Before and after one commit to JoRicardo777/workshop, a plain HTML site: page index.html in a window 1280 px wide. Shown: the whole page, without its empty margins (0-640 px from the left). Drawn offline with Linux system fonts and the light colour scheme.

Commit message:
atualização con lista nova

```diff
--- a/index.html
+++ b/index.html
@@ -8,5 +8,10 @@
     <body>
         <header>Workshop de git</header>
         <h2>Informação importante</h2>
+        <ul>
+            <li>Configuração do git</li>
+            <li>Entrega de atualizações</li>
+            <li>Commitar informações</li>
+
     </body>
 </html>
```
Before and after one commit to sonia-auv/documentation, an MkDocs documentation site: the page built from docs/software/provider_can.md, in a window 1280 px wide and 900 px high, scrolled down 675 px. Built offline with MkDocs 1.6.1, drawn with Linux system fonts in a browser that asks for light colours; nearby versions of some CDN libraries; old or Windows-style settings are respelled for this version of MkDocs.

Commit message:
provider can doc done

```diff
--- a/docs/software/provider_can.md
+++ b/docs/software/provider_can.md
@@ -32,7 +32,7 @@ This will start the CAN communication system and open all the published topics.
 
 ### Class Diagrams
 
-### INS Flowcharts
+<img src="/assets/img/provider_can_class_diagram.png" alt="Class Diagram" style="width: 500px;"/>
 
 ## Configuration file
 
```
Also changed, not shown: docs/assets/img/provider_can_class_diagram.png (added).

━━━━━━

## EXERCISE
In the data above, copy every line where the string "index" appears.

## RESPONSE TO THE TASK
Before and after one commit to JoRicardo777/workshop, a plain HTML site: page index.html in a window 1280 px wide. Shown: the whole page, without its empty margins (0-640 px from the left). Drawn offline with Linux system fonts and the light colour scheme.
--- a/index.html
+++ b/index.html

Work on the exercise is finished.